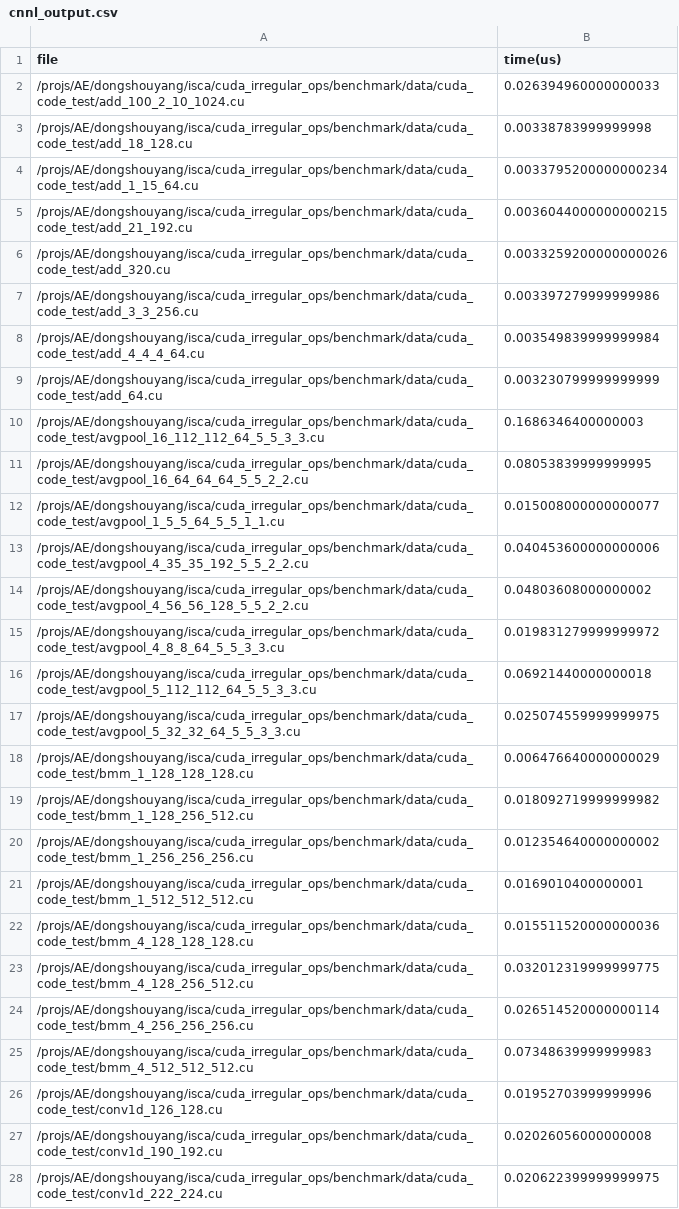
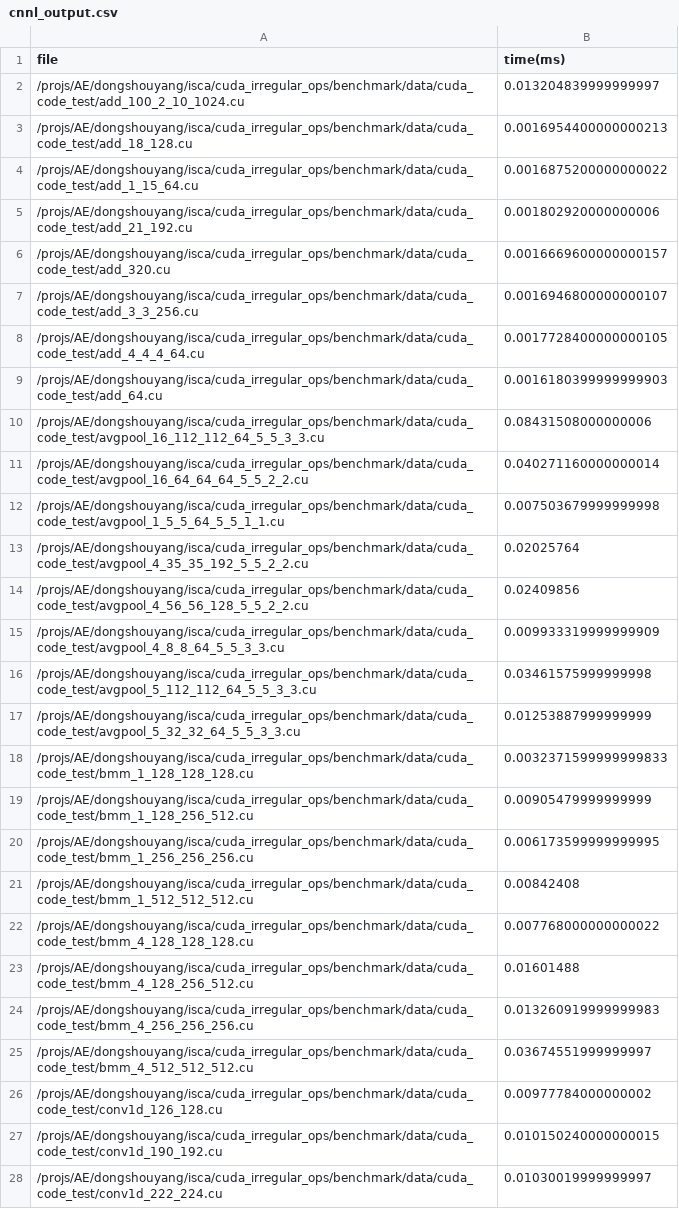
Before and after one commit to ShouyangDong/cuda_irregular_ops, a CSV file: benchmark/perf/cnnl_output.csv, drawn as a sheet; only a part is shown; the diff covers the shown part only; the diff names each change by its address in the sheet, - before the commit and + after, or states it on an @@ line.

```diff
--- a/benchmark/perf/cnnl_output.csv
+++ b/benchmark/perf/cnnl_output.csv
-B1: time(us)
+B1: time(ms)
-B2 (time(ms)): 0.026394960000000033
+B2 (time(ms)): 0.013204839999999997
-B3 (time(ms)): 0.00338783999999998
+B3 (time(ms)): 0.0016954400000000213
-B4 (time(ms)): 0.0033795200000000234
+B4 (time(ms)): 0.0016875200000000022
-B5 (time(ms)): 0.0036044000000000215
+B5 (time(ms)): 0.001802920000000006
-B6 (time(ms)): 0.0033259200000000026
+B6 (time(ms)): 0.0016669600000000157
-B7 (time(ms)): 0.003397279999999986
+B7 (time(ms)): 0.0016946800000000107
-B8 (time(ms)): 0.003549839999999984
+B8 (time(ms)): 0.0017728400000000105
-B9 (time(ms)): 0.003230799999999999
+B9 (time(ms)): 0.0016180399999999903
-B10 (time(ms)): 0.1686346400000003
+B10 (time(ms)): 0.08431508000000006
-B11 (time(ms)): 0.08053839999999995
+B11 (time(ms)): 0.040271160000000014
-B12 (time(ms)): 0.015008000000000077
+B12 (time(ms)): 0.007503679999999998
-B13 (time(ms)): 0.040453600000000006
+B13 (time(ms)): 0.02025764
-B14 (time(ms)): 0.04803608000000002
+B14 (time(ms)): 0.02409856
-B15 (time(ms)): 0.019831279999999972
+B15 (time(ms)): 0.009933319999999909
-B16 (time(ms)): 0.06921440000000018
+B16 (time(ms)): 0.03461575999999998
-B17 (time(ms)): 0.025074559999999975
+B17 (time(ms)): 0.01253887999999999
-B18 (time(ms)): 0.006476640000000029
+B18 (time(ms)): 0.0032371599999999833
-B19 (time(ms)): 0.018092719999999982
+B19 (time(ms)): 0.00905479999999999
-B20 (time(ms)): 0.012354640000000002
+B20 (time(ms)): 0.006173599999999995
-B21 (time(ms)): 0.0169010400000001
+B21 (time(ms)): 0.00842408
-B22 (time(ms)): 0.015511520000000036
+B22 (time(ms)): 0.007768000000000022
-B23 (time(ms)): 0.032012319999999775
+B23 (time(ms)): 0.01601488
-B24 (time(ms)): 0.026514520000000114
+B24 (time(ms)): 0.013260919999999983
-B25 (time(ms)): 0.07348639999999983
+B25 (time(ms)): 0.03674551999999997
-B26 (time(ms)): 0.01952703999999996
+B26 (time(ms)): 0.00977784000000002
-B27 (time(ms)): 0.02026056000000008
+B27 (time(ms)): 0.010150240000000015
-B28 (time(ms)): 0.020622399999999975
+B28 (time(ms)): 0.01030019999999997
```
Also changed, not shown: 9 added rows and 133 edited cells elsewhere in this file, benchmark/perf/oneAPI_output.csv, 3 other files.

....

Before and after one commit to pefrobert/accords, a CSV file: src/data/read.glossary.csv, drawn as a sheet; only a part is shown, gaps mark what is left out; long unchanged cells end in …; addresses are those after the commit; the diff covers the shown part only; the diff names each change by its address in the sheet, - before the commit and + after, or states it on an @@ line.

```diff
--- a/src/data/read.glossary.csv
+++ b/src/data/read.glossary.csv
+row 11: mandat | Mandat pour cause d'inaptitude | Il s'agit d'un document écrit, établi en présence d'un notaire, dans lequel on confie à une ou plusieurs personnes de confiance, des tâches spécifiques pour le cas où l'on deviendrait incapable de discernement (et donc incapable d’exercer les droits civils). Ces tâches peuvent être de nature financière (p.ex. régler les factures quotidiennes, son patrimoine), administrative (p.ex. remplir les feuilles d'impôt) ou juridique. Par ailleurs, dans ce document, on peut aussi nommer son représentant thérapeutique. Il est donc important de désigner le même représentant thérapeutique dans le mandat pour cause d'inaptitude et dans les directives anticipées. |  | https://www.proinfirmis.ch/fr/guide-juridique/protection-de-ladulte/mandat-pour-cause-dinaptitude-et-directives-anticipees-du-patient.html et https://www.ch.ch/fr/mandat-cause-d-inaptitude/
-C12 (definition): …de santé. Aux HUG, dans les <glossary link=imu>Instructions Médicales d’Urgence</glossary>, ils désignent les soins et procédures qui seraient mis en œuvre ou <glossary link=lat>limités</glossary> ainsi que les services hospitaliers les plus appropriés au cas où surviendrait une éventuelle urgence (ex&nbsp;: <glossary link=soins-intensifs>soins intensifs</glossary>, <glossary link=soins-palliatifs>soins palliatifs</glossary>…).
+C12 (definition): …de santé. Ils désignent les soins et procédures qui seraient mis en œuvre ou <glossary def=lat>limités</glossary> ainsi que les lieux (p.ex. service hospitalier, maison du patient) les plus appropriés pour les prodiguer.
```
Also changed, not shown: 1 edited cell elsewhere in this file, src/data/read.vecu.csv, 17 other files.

....

→ EXERCISE DIRECTIONS:
Only lines with the word "elsewhere" are wanted; pull each of them from the records.

→ RESULT:
Also changed, not shown: 9 added rows and 133 edited cells elsewhere in this file, benchmark/perf/oneAPI_output.csv, 3 other files.
Also changed, not shown: 1 edited cell elsewhere in this file, src/data/read.vecu.csv, 17 other files.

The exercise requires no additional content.